    • Fit grid to allows for adjustment of the coverage area of the grid to one of the following:

      Layer Bounds constrains to the data in the layer.

      Map Bounds constrains to the entire map.

      Visible Map Area constrains to the area currently shown on the map view (where this is useful if you want the KDM to go beyond the boundary of the current map to provide some context by means of a smooth drop-off.

    • Kernel allows for the specification of the kernel used for the analysis

      Table 8.1. Available Kernels

      Normal (Gaussian)Unbounded. Each data point contributes something to every cell
      Quartic (or Spherical)Bounded. Approximates the normal with a constant k.
      Exponential (Negative)Much more weight is given to the center points
      Triangular (Conic)Linear decay with distance
      Uniform (Flat)Bounded. Value is k or 0
      Paraboloid/quadratic (Epanechnikov)Bounded, more spread out than Quartic (or Spherical) and used in ArcGIS

    • Intensity and Weight allow you to assign columns in the layer from which these values are retrieved. Without changing these parameters, the defaults are to use an intensity and weight of 1.0, which gives each point equal weight. These two values are multiplied and then added into the cell for the map. Thus, a cell that contains a single point with a weight of 2 and an intensity of .5 has a value of 1.

      For example, if you have data that is a list of duck-blind positions with the number of ducks seen in a one hour period, you would set the intensity to the count and that would give you an idea where the ducks are concentrated.

    • Bandwidth is the radius of the band that the point affects in cells and determines the decay of the value from the central point. If the bandwidth is set to 8, then little or no effect will be generated by the 8th cell from the point. If you set this number larger, the effect will spread out to a wider radius.
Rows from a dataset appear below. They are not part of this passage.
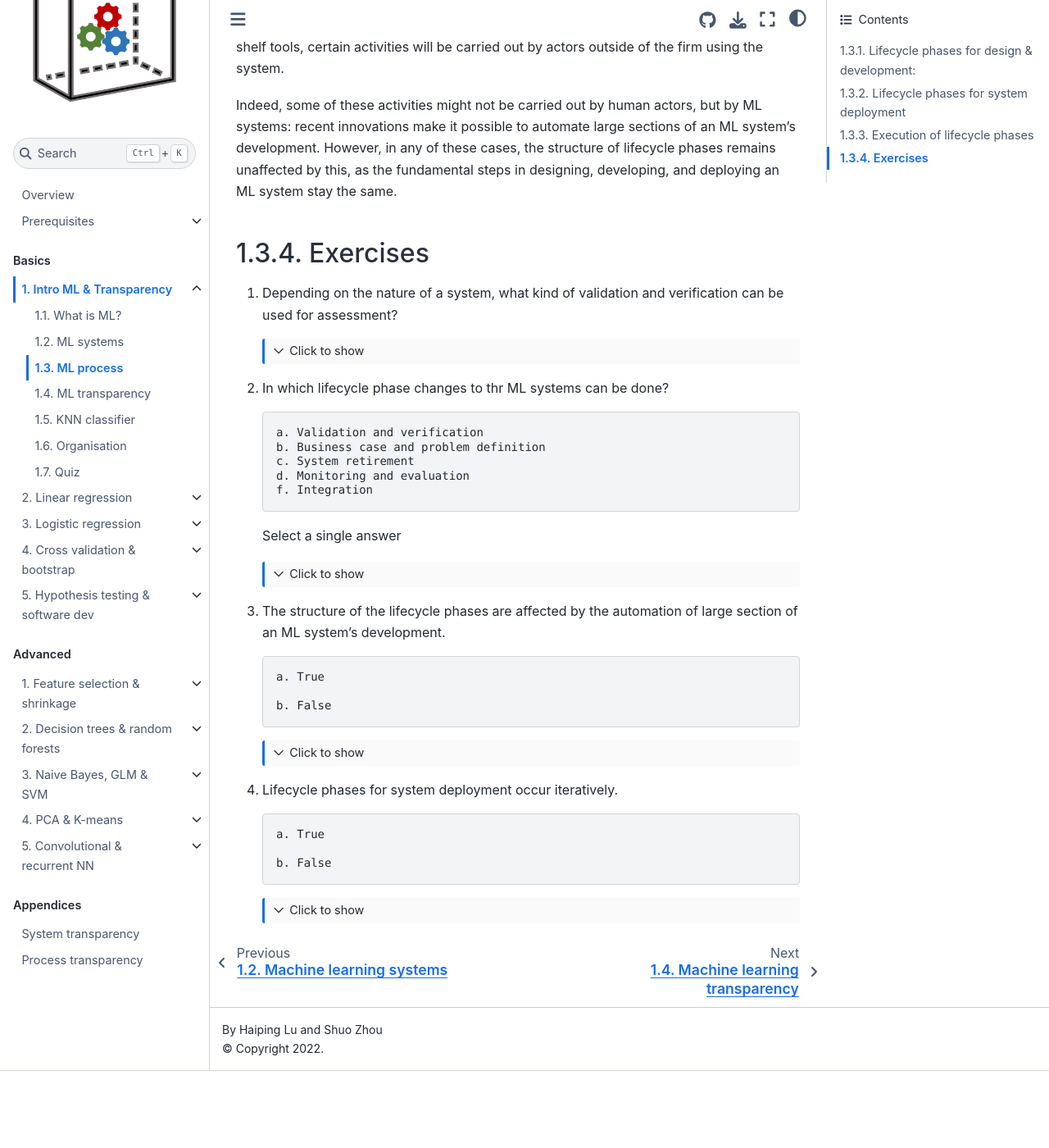
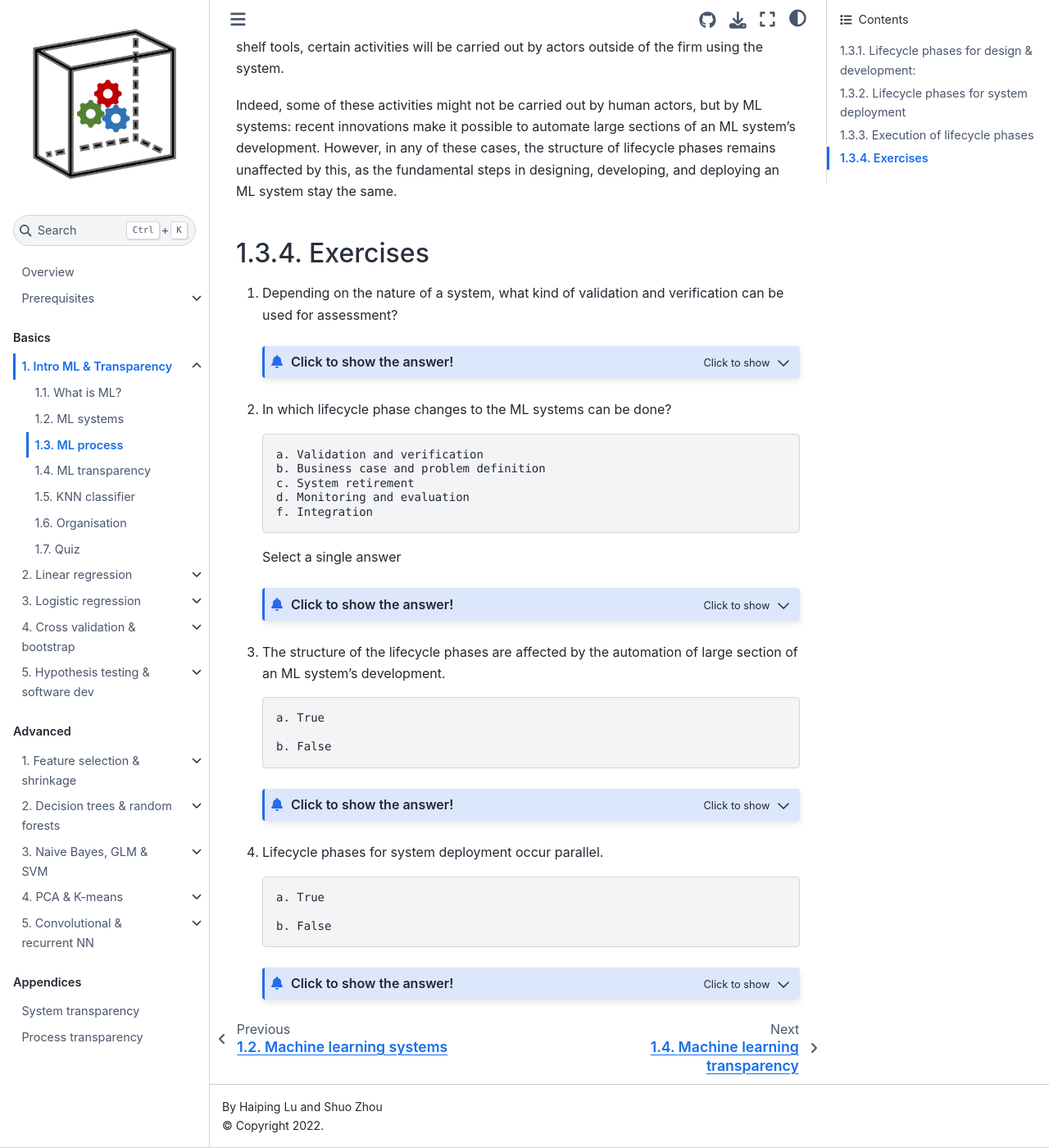
Before and after one commit to pykale/transparentML, a Jupyter Book: the page built from content/01-intro/ml-process.md, in a window 1280 px wide and 1400 px high, scrolled down 1710 px. Shown: the whole window at 82% size. Built offline with Jupyter Book 1.0.4 settings and Sphinx 7.4.7 and the Sphinx Book theme 1.1.4, drawn with Linux system fonts in a browser that asks for light colours; pages that are not in the unit, such as notebooks, are missing from menus; before the commit the page ends 3016 px from its top, so only the background shows below that.

Commit message:
ml-systems and ml-process exercise answers

````diff
--- a/content/01-intro/ml-process.md
+++ b/content/01-intro/ml-process.md
@@ -30,10 +30,11 @@
 ### Exercises
 
 1. Depending on the nature of a system, what kind of validation and verification can be used for assessment?
-    ```{toggle}
-    Answer:
+    ```{admonition} Click to show the answer!
+    :class: dropdown
+    **empirical testing or formal verification**
     ```
-2. In which lifecycle phase changes to thr ML systems can be done?
+2. In which lifecycle phase changes to the ML systems can be done?
 
        a. Validation and verification
        b. Business case and problem definition
@@ -41,8 +42,9 @@
        d. Monitoring and evaluation
        f. Integration
     Select a single answer
-    ```{toggle}
-    Answer:
+    ```{admonition} Click to show the answer!
+    :class: dropdown
+    **c. System retirement**
     ```
 
 3. The structure of the lifecycle phases are affected by the automation of large section of an ML system's development.
@@ -50,14 +52,16 @@
        a. True
 
        b. False
-    ```{toggle}
-    Answer:
+    ```{admonition} Click to show the answer!
+    :class: dropdown
+    **b. False**
     ```
-4. Lifecycle phases for system deployment occur iteratively.
+4. Lifecycle phases for system deployment occur parallel.
 
        a. True
 
        b. False
-    ```{toggle}
-    Answer:
+    ```{admonition} Click to show the answer!
+    :class: dropdown
+    **a. True**
     ```
````
Also changed, not shown: content/01-intro/ml-systems.md (+22 -16 lines), content/01-intro/what-is-ml.md (+9 -6 lines).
    • k is a parameter specific to a particular kernel function. See Table 8.1, “Available Kernels” for details.

  4. Once you have made your selections click Analyze and the Kernel Density Map is created and added to the map as a new analysis layer.